AB - Regulatory regions of the human genome can be modified through epigenetic processes during prenatal life to make an individual more likely to suffer chronic diseases when they reach adulthood. The modification of chromatin and DNA contributes to a larger well-documented process known as "programming" whereby stressors in the womb give rise to adult onset diseases, including cancer. It is now well known that death from ischemic heart disease is related to birth weight; the lower the birth weight, the higher the risk of death from cardiovascular disease as well as type 2 diabetes and osteoporosis. Recent epidemiological data link rapid growth in the womb to metabolic disease and obesity and also to breast and lung cancers. There is increasing evidence that "marked" regions of DNA can become "unmarked" under the influence of dietary nutrients. This gives hope for reversing propensities for cancers and other diseases that were acquired in the womb. For several cancers, the size and shape of the placenta are associated with a person's cardiovascular and cancer risks as are maternal body mass index and height.
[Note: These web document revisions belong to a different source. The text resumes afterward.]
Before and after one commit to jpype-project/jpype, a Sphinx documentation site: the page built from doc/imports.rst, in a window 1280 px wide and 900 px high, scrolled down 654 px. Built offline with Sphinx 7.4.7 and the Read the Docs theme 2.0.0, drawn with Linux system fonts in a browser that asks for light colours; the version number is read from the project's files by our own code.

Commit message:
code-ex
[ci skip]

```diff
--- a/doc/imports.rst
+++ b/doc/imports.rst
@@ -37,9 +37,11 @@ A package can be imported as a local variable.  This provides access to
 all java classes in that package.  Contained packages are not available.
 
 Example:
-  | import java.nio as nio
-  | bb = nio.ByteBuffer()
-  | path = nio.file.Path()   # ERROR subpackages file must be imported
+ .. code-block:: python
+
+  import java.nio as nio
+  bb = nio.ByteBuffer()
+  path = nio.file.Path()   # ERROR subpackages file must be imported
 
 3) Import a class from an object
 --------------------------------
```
The features of placental growth and nutrient transport properties that lead to adult disease have been little studied. In conclusion, several cancers have their origins in the womb, including lung and breast cancer. More research is needed to determine the epigenetic processes that underlie the programming of these diseases.

UR - http://www.scopus.com/inward/record.url?scp=77957333516&partnerID=8YFLogxK

UR - http://www.scopus.com/inward/citedby.url?scp=77957333516&partnerID=8YFLogxK

U2 - 10.1016/B978-0-12-380864-6.00003-1

DO - 10.1016/B978-0-12-380864-6.00003-1

M3 - Book

VL - 71

T3 - Advances in Genetics

BT - In Utero Life and Epigenetic Predisposition for Disease

PB - Unknown Publisher

ER -